October is prime time to discover nature's splendor at Hawk Mountain Sanctuary. Here, several thousand birds of prey will soar by on their southbound migration, and a jaw-dropping view of fall foliage will stretch for nearly 70 miles."This is the month when people come to Hawk Mountain for both the mountain and the migration," says Hawk Mountain President Lee Schisler, Jr.
"Unless we have heavy rain or fog, nearly every visitor during October should see hawks in flight, and even better, you have a chance to see several hundred on any one day. An added bonus is that mid-month, the fall foliage is unbeatable," he adds.
Autumn color is worth a trip itself. The scenic overlooks at Hawk Mountain boast one of the best views in the East, and the leaves at Hawk Mountain already have started their once-a-year show. In early October, color is courtesy of early-turning red maples and black gum trees that will deepen over the next week to a dark ruby. Stands of birch will add a punch of gold. Historically, the peak of fall foliage at Hawk Mountain is Oct. 15 through 25.
As of Sept. 30, the 71st Autumn Hawkwatch recorded 10,773 birds of prey since August 15, representing 15 different species at the world-famous raptor sanctuary, including two southern rarities, the Swainson's hawk and the Swallow-tailed Kite.
The total includes 7,729 broad-winged hawks, the Sanctuary's most numerous migrant, as well as 1,304 sharp-shinned hawks, 537 ospreys, and 130 bald eagles.
Other totals include 372 American kestrels, 216 Cooper's hawks, 150 red-tailed hawks, 95 Northern harriers, 83 merlins, 18 peregrine falcons, 39 turkey vultures, 20 red-shouldered hawks, and 3 golden eagles.
This week, Hawk Mountain biologists expect the last push of broad-winged hawks to pass as the long-distance migrant moves on to Central and South America. Now, the sharp-shinned and Cooper's hawks, two "Accipiters," will become the most dominant species in the sky. Accipiters are fast-flying hawks with short, rounded wings and rudder-like tails, ideal for maneuvering through forests at top speed. Visitors can expect to see large numbers, particularly "the sharpies:" an average 4,430 pass Hawk Mountain each season, and counts of 300 or more are possible on windy days.

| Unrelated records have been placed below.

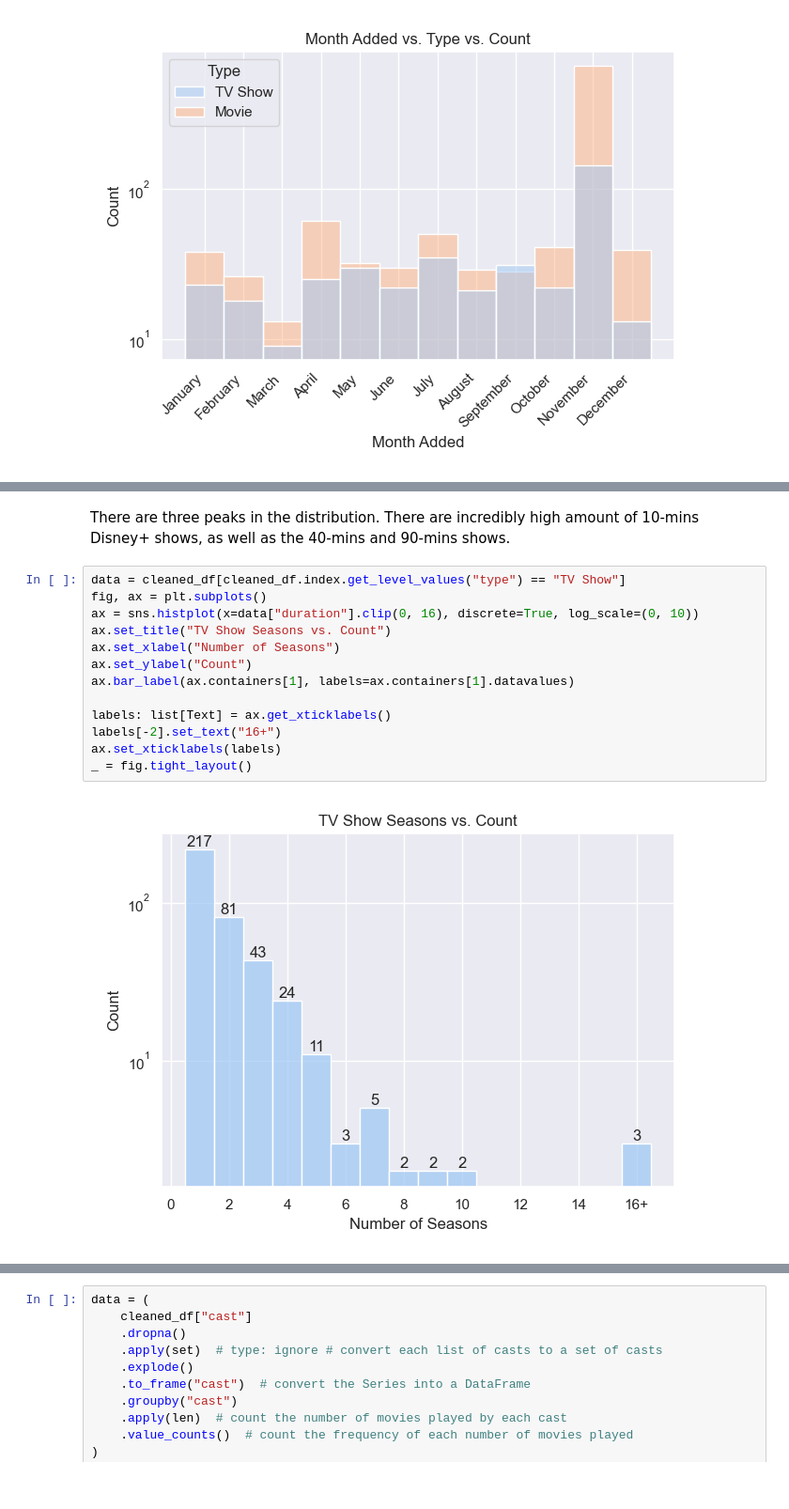
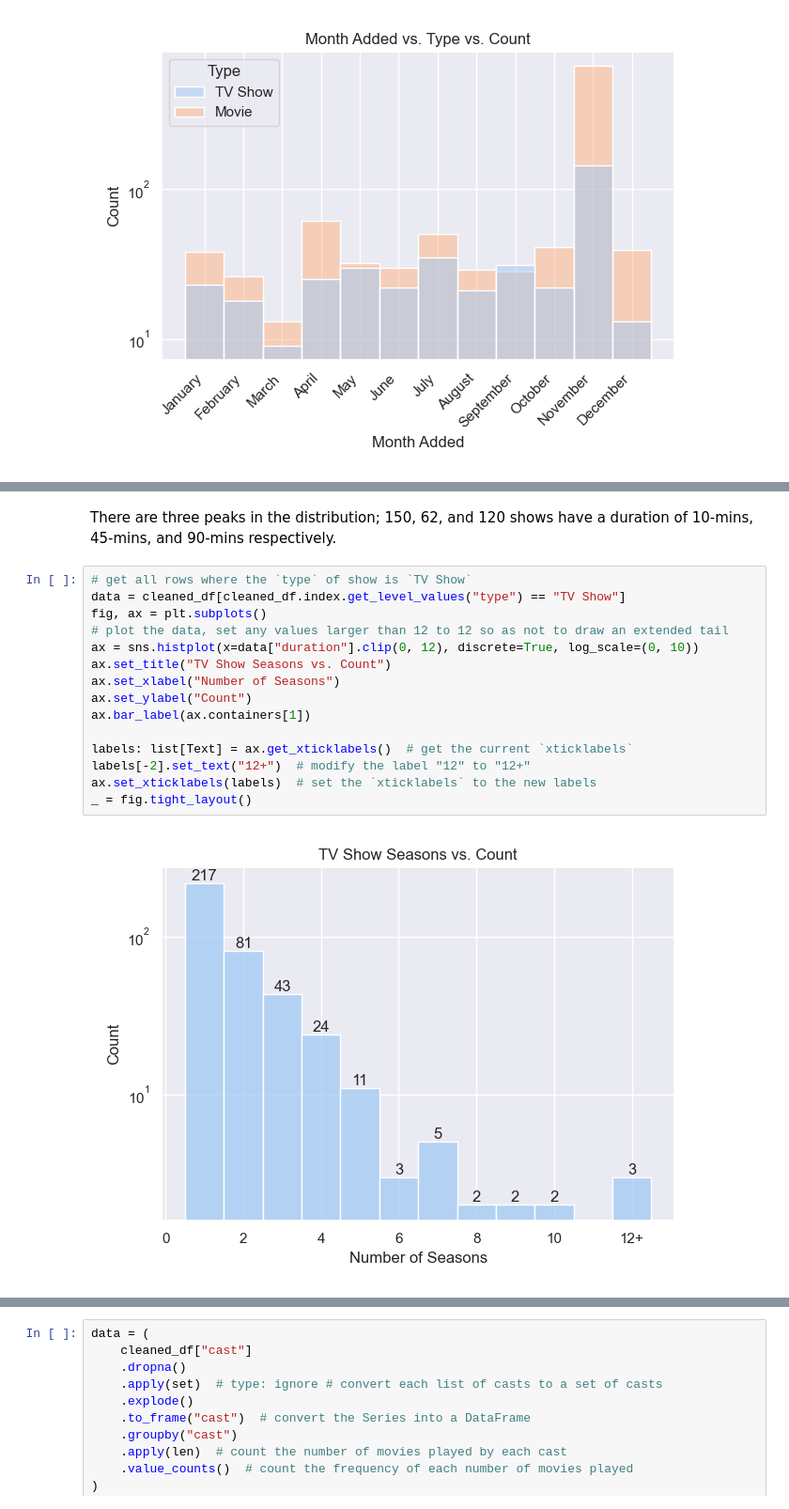
Before and after one commit to dvnatanael/data5006-data-analysis, a Jupyter notebook: Tiny_Data_Analysis_Disney+.ipynb, the cells around one changed output, grey strips where cells are left out. Shown at 94% size. Cells and saved outputs as stored; diff of their text form.

```diff
--- a/Tiny_Data_Analysis_Disney+.ipynb
+++ b/Tiny_Data_Analysis_Disney+.ipynb
@@ -338,17 +387,19 @@ _ = fig.tight_layout()
 # %% [markdown]
-There are three peaks in the distribution. There are incredibly high amount of 10-mins Disney+ shows, as well as the 40-mins and 90-mins shows.
+There are three peaks in the distribution; 150, 62, and 120 shows have a duration of 10-mins, 45-mins, and 90-mins respectively.
 # %%
+# get all rows where the `type` of show is `TV Show`
 data = cleaned_df[cleaned_df.index.get_level_values("type") == "TV Show"]
 fig, ax = plt.subplots()
-ax = sns.histplot(x=data["duration"].clip(0, 16), discrete=True, log_scale=(0, 10))
+# plot the data, set any values larger than 12 to 12 so as not to draw an extended tail
+ax = sns.histplot(x=data["duration"].clip(0, 12), discrete=True, log_scale=(0, 10))
 ax.set_title("TV Show Seasons vs. Count")
 ax.set_xlabel("Number of Seasons")
 ax.set_ylabel("Count")
-ax.bar_label(ax.containers[1], labels=ax.containers[1].datavalues)
+ax.bar_label(ax.containers[1])
 
-labels: list[Text] = ax.get_xticklabels()
-labels[-2].set_text("16+")
-ax.set_xticklabels(labels)
+labels: list[Text] = ax.get_xticklabels()  # get the current `xticklabels`
+labels[-2].set_text("12+")  # modify the label "12" to "12+"
+ax.set_xticklabels(labels)  # set the `xticklabels` to the new labels
 _ = fig.tight_layout()
 # %% [output]
-[figure, old version]
+[figure, new version]
```
Also changed, not shown: parts of 49 cells of this notebook, 1 other file.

By mid-month, the three species of North American falcons will join the flight: the once-endangered peregrine falcon, the medium-sized merlin, and the colorful but tiny American kestrel. Hawkwatchers also will have an opportunity to spot rarely-seen birds such as the Northern harrier, and our third Accipiter, the elusive Northern goshawk.
Hawk Mountain Sanctuary is a prime observation point for autumn raptor migration because of its location along the easternmost edge of the Appalachian Mountains-what ornithologists call the 'Appalachian flyway.' When wind hits ridge, favorable updrafts carry hawks aloft, offering an effortless 'ride' as the birds follow the Appalachians south.
In addition to hawks, other migrants follow the same route, including hummingbirds, monarch butterflies, songbirds and waterfowl. This month, the red-headed woodpecker, cedar waxwing, and American goldfinch are expected to pass, as well as large flocks of blue jays and skeins of Canada geese.
Visitors to Hawk Mountain are encouraged to wear sturdy shoes, dress in layered clothing, carry binoculars or rent them on-site, and bring a light lunch in a carry-in, carry-out daypack. Sandwiches, water and light snacks are available for purchase in the Visitor Center.
Trails are open daily, from dawn until dusk and Hawk Mountain members always are admitted free of charge.
The official Autumn Hawkwatch continues through Dec. 15, and is the longest-running hawkwatch in the world. For more information, call the info line at 610-756-6000 x7, or visit www.hawkmountain.org.